Stored items:
BEGIN
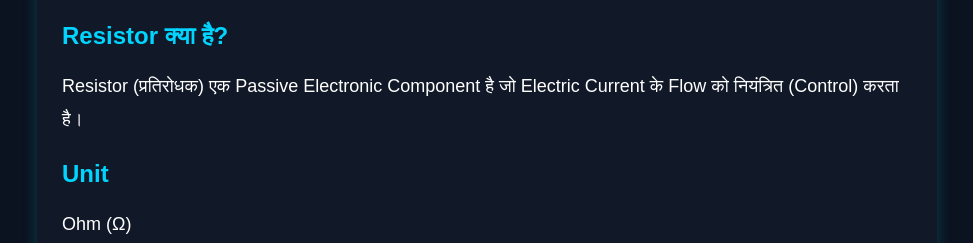
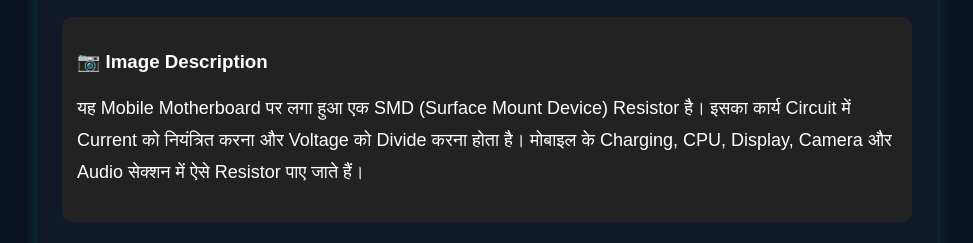
Before and after one commit to kalamhussain0305/kalamhussain.gihub.io, a plain HTML site: page resistor.html in a window 1280 px wide. Shown: the part 578-821 px from the top of the page, without its empty margins (153-1126 px from the left). Drawn offline with Linux system fonts and the light colour scheme.

Commit message:
Update resistor.html

```diff
--- a/resistor.html
+++ b/resistor.html
@@ -74,6 +74,16 @@ background:#00a844;
     <img src="resistorjpg.png" alt="SMD Resistor"
          style="width:100%; max-width:500px; border-radius:10px;">
     <p><b>Figure 1:</b> SMD Resistor on Mobile Motherboard</p>
+</div>
+<div style="background:#222; color:white; padding:15px; border-radius:10px; margin-top:10px;">
+<h3>📷 Image Description</h3>
+
+<p>
+यह Mobile Motherboard पर लगा हुआ एक SMD (Surface Mount Device) Resistor है।
+इसका कार्य Circuit में Current को नियंत्रित करना और Voltage को Divide करना होता है।
+मोबाइल के Charging, CPU, Display, Camera और Audio सेक्शन में ऐसे Resistor पाए जाते हैं।
+</p>
+
 </div>
 
 <h2>Resistor क्या है?</h2>
```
END
Problem statement: Which lines hold the word "border"? Return all of them from the records above.

Problem solution:
          style="width:100%; max-width:500px; border-radius:10px;">
+<div style="background:#222; color:white; padding:15px; border-radius:10px; margin-top:10px;">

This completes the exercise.